No, HOP WTR does not contain any caffeine.
Because adaptogens and nootropics can produce different effects based on the consumer’s neurochemical makeup, diet/sleep/exercise status, and more, HOP WTR may make you feel calm, happy, motivated, or a combination.
Nick Taranto and Jordan Bass are co-founders and owners of HOP WTR.
Yes, all HOP WTR beverages are non-alcoholic.
HOP WTR is available nationwide at HOPWTR.com, goPuff, Amazon, and Thrive Market. HOP WTR can also be found at Erewhon, BevMo!, Wegmans, Big Y and select Total Wine & More, Ralphs, Kroger, HEB, and HyVee locations. They continue to add new retailers weekly, including Gelson’s, Mother’s Markets, Jungle Jim’s, Bottle Kings, and other locations. Use their store locator to find a retailer that carries HOP WTR in your area.

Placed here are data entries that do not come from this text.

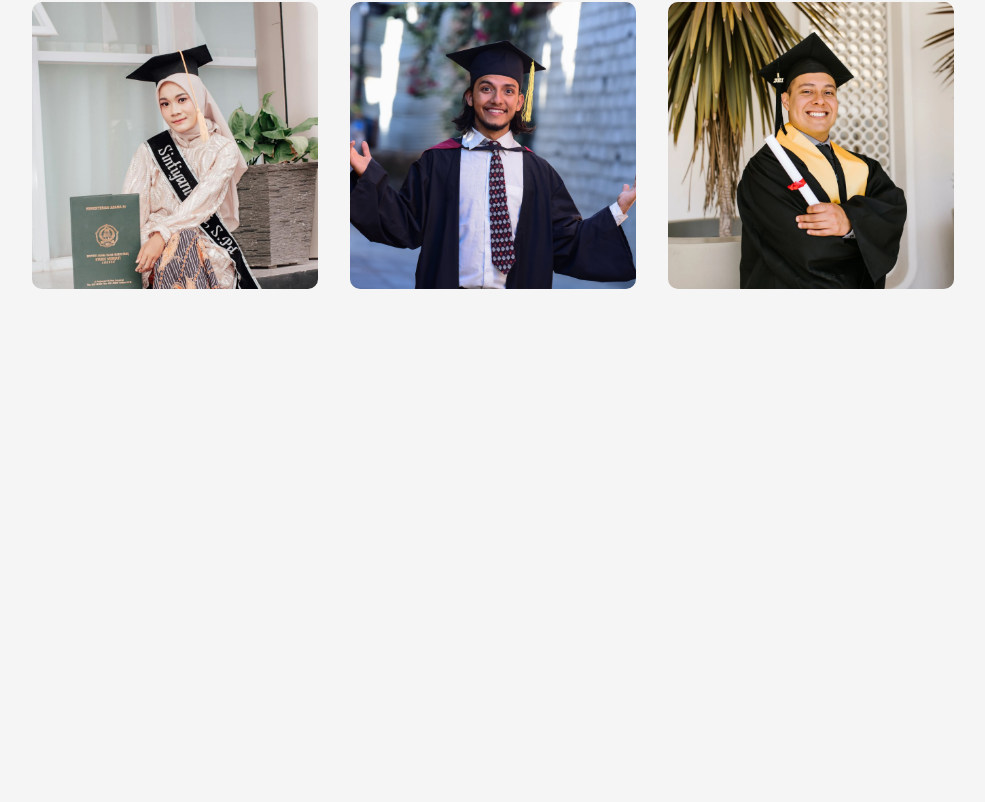
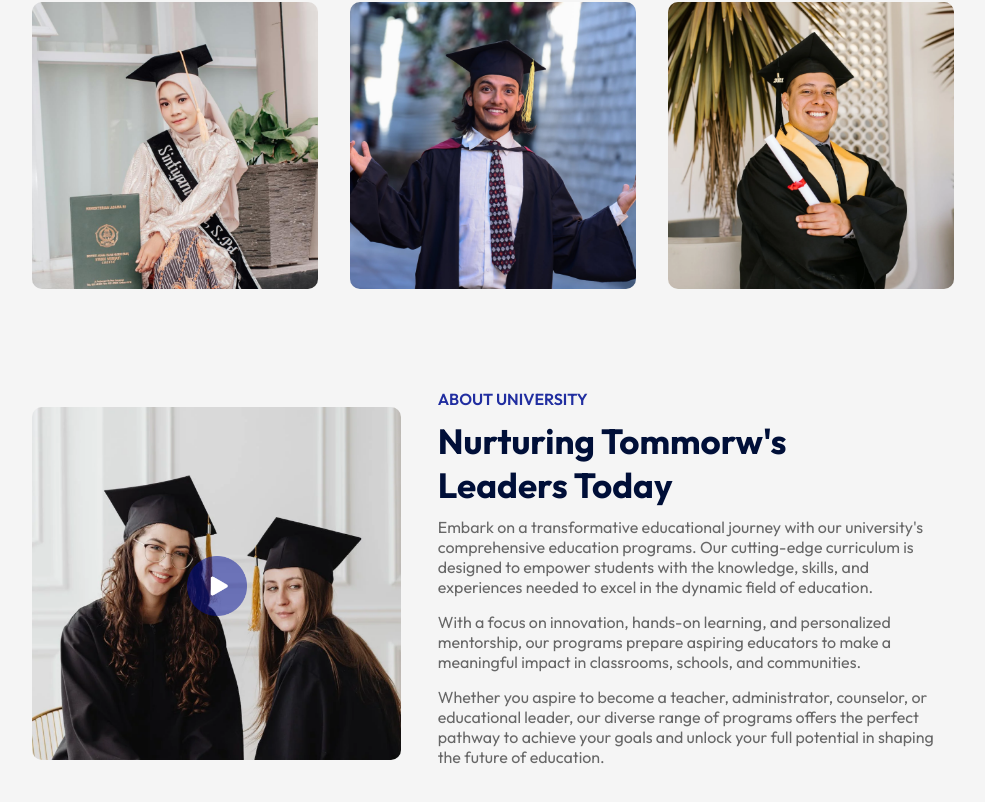
Before and after one commit to omsonawane7850/university-webpage, a React (Vite) app: page / in a window 1280 px wide. Shown: the part 1016-1818 px from the top of the page, without its empty margins (147-1132 px from the left). Before the commit the page ends 1389 px from the top, so only its background shows below. Built offline with nearby package versions, Linux system fonts and the light colour scheme.

Commit message:
add about section and sticky navbar

```diff
--- a/src/App.jsx
+++ b/src/App.jsx
@@ -1,4 +1,5 @@
 import "./App.css";
+import About from "./components/about/About";
 import Hero from "./components/hero/Hero";
 import Navbar from "./components/navbar/Navbar";
 import Programs from "./components/programs/Programs";
@@ -12,6 +13,7 @@
       <div className="container">
         <Title subTitle="Our Programs" title="What We Offer" />
         <Programs />
+        <About />
       </div>
     </>
   );
--- /dev/null
+++ b/src/components/about/About.jsx
@@ -0,0 +1,37 @@
+import styles from "./About.module.css";
+import about_img from "../../assets/about.png";
+import Play_icon from "../../assets/play-icon.png";
+
+const About = () => {
+  return (
+    <div className={styles.about}>
+      <div className={styles.aboutLeft}>
+        <img src={about_img} alt="about_img" className={styles.aboutImg} />
+        <img src={Play_icon} alt="Play_icon" className={styles.playImg} />
+      </div>
+      <div className={styles.aboutRight}>
+        <h3>About University</h3>
+        <h2>nurturing tommorw's leaders today</h2>
+        <p>
+          Embark on a transformative educational journey with our university's
+          comprehensive education programs. Our cutting-edge curriculum is
+          designed to empower students with the knowledge, skills, and
+          experiences needed to excel in the dynamic field of education.
+        </p>
+        <p>
+          With a focus on innovation, hands-on learning, and personalized
+          mentorship, our programs prepare aspiring educators to make a
+          meaningful impact in classrooms, schools, and communities.
+        </p>
+        <p>
+          Whether you aspire to become a teacher, administrator, counselor, or
+          educational leader, our diverse range of programs offers the perfect
+          pathway to achieve your goals and unlock your full potential in
+          shaping the future of education.
+        </p>
+      </div>
+    </div>
+  );
+};
+
+export default About;
--- /dev/null
+++ b/src/components/about/About.module.css
@@ -0,0 +1,42 @@
+.about {
+  margin: 100px auto;
+  display: flex;
+  align-items: center;
+  justify-content: space-between;
+  width: 90%;
+}
+.aboutLeft {
+  flex-basis: 40%;
+  position: relative;
+}
+.aboutRight {
+  flex-basis: 56%;
+}
+.aboutImg {
+  width: 100%;
+  border-radius: 10px;
+}
+.playImg {
+  width: 60px;
+  position: absolute;
+  top: 50%;
+  left: 50%;
+  transform: translate(-50%, -50%);
+}
+.about h3 {
+  font-weight: 600;
+  font-size: 16px;
+  color: #212ea0;
+  text-transform: uppercase;
+}
+.about h2 {
+  font-size: 35px;
+  color: #000f38;
+  margin: 10px 0;
+  max-width: 400px;
+  text-transform: capitalize;
+}
+.about p {
+  color: #676767;
+  margin-bottom: 15px;
+}
--- a/src/components/navbar/Navbar.jsx
+++ b/src/components/navbar/Navbar.jsx
@@ -1,9 +1,17 @@
+import { useEffect, useState } from "react";
 import logo from "../../assets/logo.png";
 import styles from "./Navbar.module.css";
 
 const Navbar = () => {
+  const [sticky, setSticky] = useState(false);
+  useEffect(() => {
+    window.addEventListener("scroll", () => {
+      window.scrollY > 50 ? setSticky(true) : setSticky(false);
+    });
+  }, []);
+
   return (
-    <nav className={`${styles.nav} container`}>
+    <nav className={`${styles.nav} ${sticky ? styles.darkNav : ""}`}>
       <img src={logo} alt="logo" className={styles.logo} />
       <ul>
         <li>Home</li>
--- a/src/components/navbar/Navbar.module.css
+++ b/src/components/navbar/Navbar.module.css
@@ -20,3 +20,7 @@
   margin: 5px 20px;
   font-size: 16px;
 }
+.darkNav {
+  background-color: #212ea0;
+  transition: 0.5s;
+}
--- a/src/components/programs/Programs.module.css
+++ b/src/components/programs/Programs.module.css
@@ -30,6 +30,7 @@
   cursor: pointer;
   opacity: 0;
   padding-top: 70%;
+  transition: ease-out 0.4s;
 }
 .caption img {
   width: 60px;
@@ -37,7 +38,5 @@
 }
 .program :hover.caption {
   opacity: 1;
-  transition: ease-in 0.4s;
   padding-top: 0;
-
 }
```
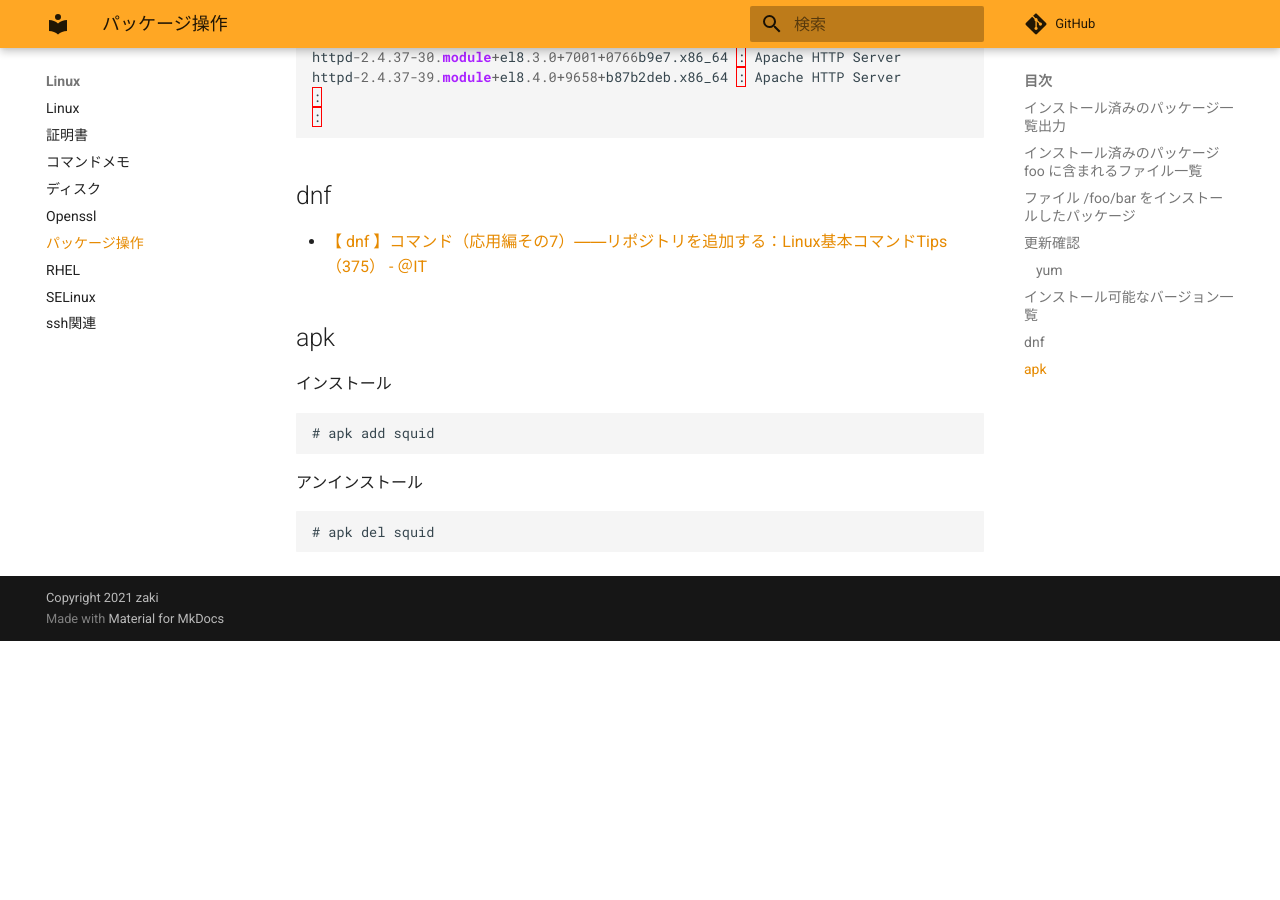
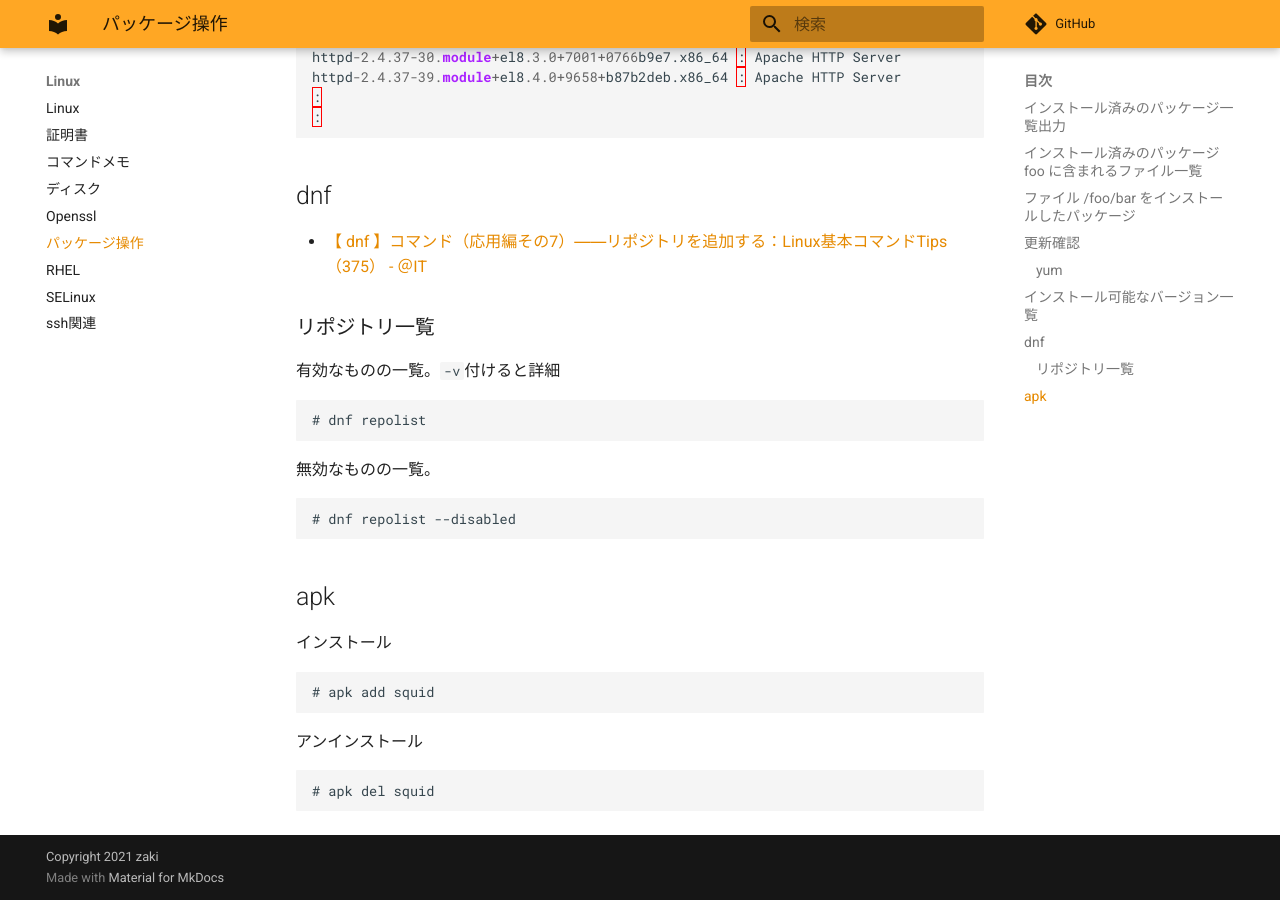
Before and after one commit to zaki-lknr/docs, an MkDocs documentation site: the page built from docs/Linux/package.md, in a window 1280 px wide and 900 px high, scrolled down 1199 px. Built offline with MkDocs 1.6.1 and Material for MkDocs 9.7.7, drawn with Linux system fonts in a browser that asks for light colours; comment, search, counter and statistics services are not loaded; before the commit the page ends 1840 px from its top, so only the background shows below that.

Commit message:
add: linux/package: dnf リポジトリ一覧

````diff
--- a/docs/Linux/package.md
+++ b/docs/Linux/package.md
@@ -58,6 +58,20 @@ httpd-2.4.37-39.module+el8.4.0+9658+b87b2deb.x86_64 : Apache HTTP Server
 
 - [【 dnf 】コマンド（応用編その7）――リポジトリを追加する：Linux基本コマンドTips（375） - ＠IT](https://www.atmarkit.co.jp/ait/articles/2001/31/news006.html)
 
+### リポジトリ一覧
+
+有効なものの一覧。`-v`付けると詳細
+
+```
+# dnf repolist
+```
+
+無効なものの一覧。
+
+```
+# dnf repolist --disabled
+```
+
 ## apk
 
 インストール
````
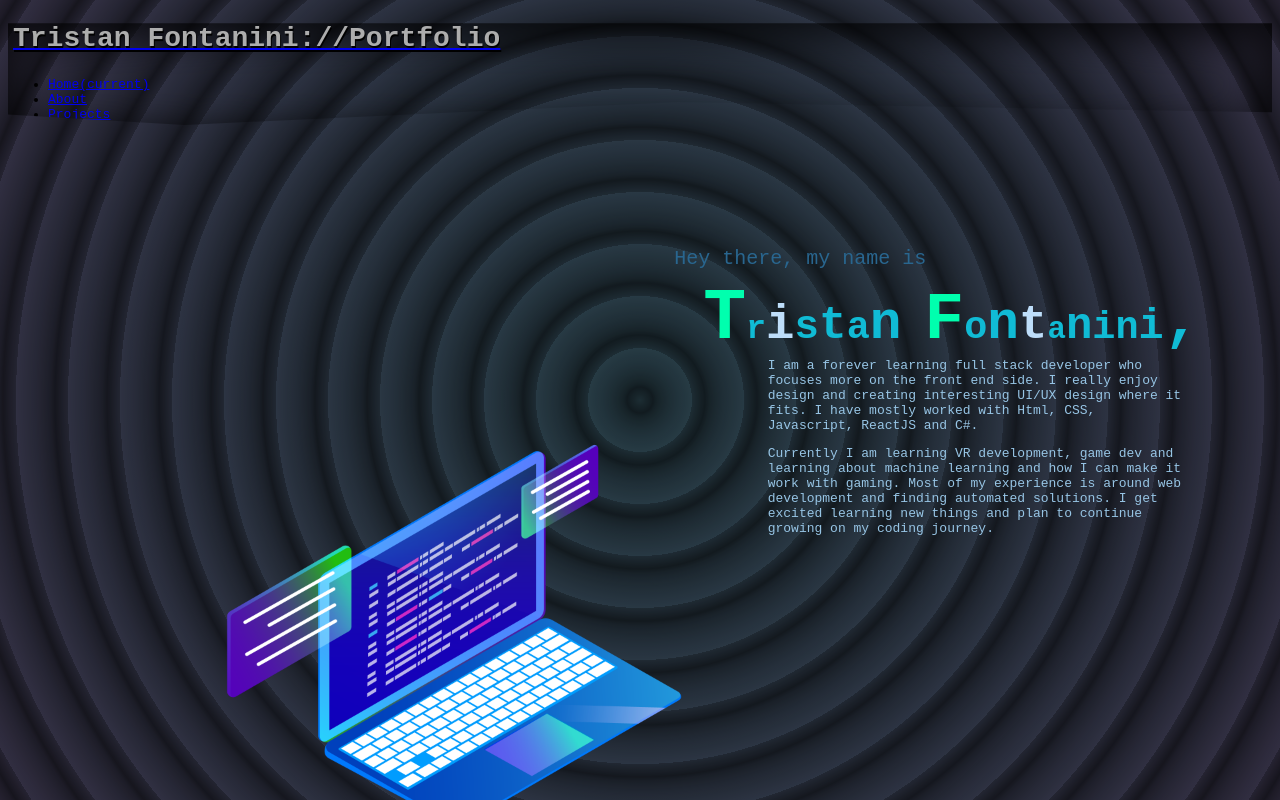
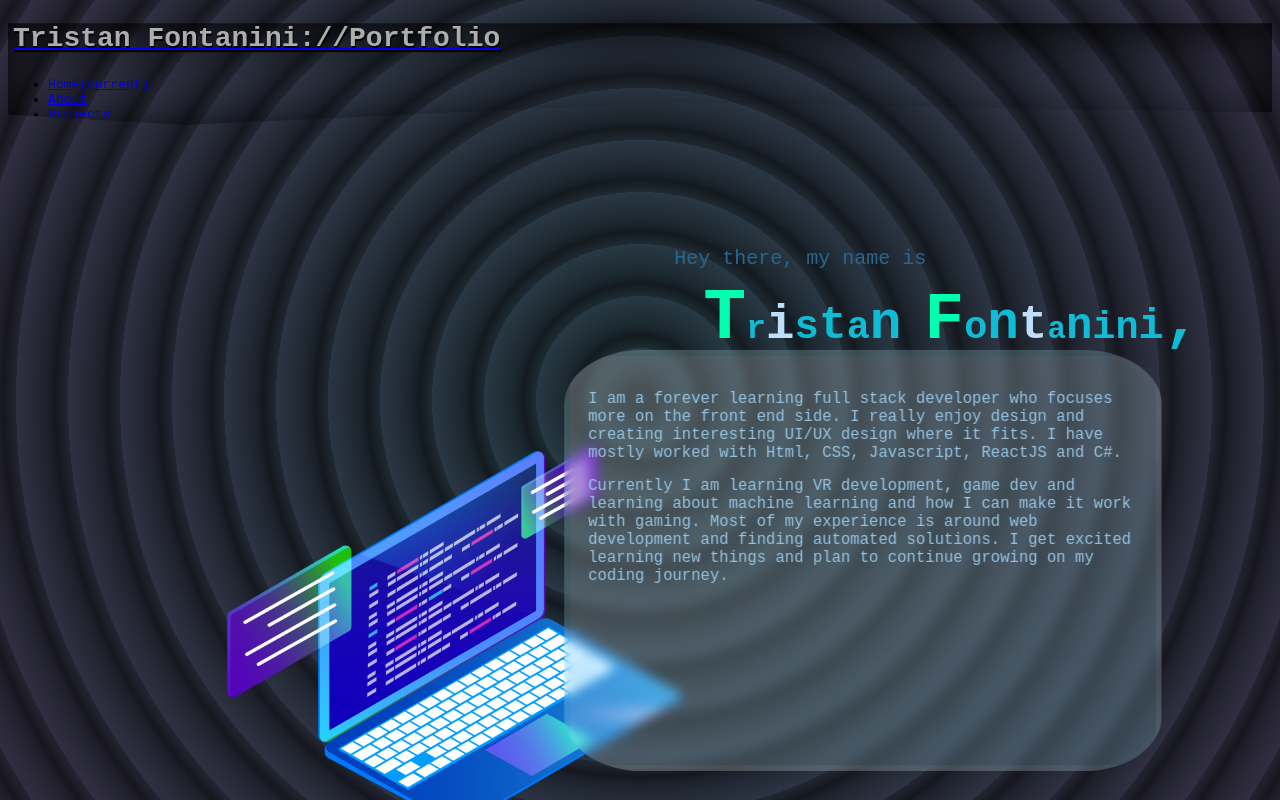
Before and after one commit to Twistedmouse/Tristan-Fontanini-Portfolio-in-React, a React (Create React App) app in the folder client/: page / in a window 1280 px wide. In both pictures the pointer is over the element 977 px from the left and 474 px from the top of the page. Shown: the top 800 px of the page. Built offline with nearby package versions, Linux system fonts and the light colour scheme; the HTML template or start-up script is replaced by a standard one.

Commit message:
added active event to img | added hover effect to text to make more visible

```diff
--- a/client/src/style.css
+++ b/client/src/style.css
@@ -215,6 +215,28 @@ p {
   color: rgb(151, 197, 229);
   /* add mask gradient background  */
 }
+.pTagDiv:hover{
+
+  background: linear-gradient(
+    to bottom right,
+    rgba(255, 255, 255, 0.233),
+    rgba(160, 235, 252, 0.2)
+  );
+  border: solid rgba(255, 255, 255, 0.015) 5px;
+  border-style: outset;
+  border-radius: 10rem;
+  backdrop-filter: blur(10px);
+  z-index: 900;
+  border-radius: 13%;
+  backdrop-filter: blur(5px);
+  transform: scale(1.2);
+  margin-top: 40px;
+  height: 120%;
+  padding: 15px;
+  width:80%;
+  grid-column-start: 2;
+  grid-column-end: 4;
+}
 .helloMessage{
   color: rgb(41, 102, 143);
   line-height: 0px;
@@ -226,7 +248,10 @@ p {
 .imgTag{
   height: 600px;
   width: 600px;
-  /* animation: growShrink 3s ease 0s infinite normal none; */
+}
+.imgTag:active{
+  animation: growShrink 3s ease 0s infinite normal none;
+
 }
 @keyframes growShrink{
   0%{
```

HOP WTR is an innovative, ethically conscious, and quality-focused brand that has opened up new possibilities for traditionally underserved (get it?) demographics of people looking to enjoy the experience of beer without the drawbacks.
As the sparkling water market quickly approaches shoulder-to-shoulder status, HOP WTR differentiates itself by sourcing high-quality nootropics that help you relax without affecting your faculties.
We recommend HOP WTR to any health-conscious person looking to transcend the same old flavored seltzer.
Featuring a conscientious blend of easily absorbable nutrients, extracts, and vital serotonin precursors, Onnit New Mood mounts a targeted attempt to improve mood and fight general stress.
Subscribe now and never miss anything about the topics important to you and your health.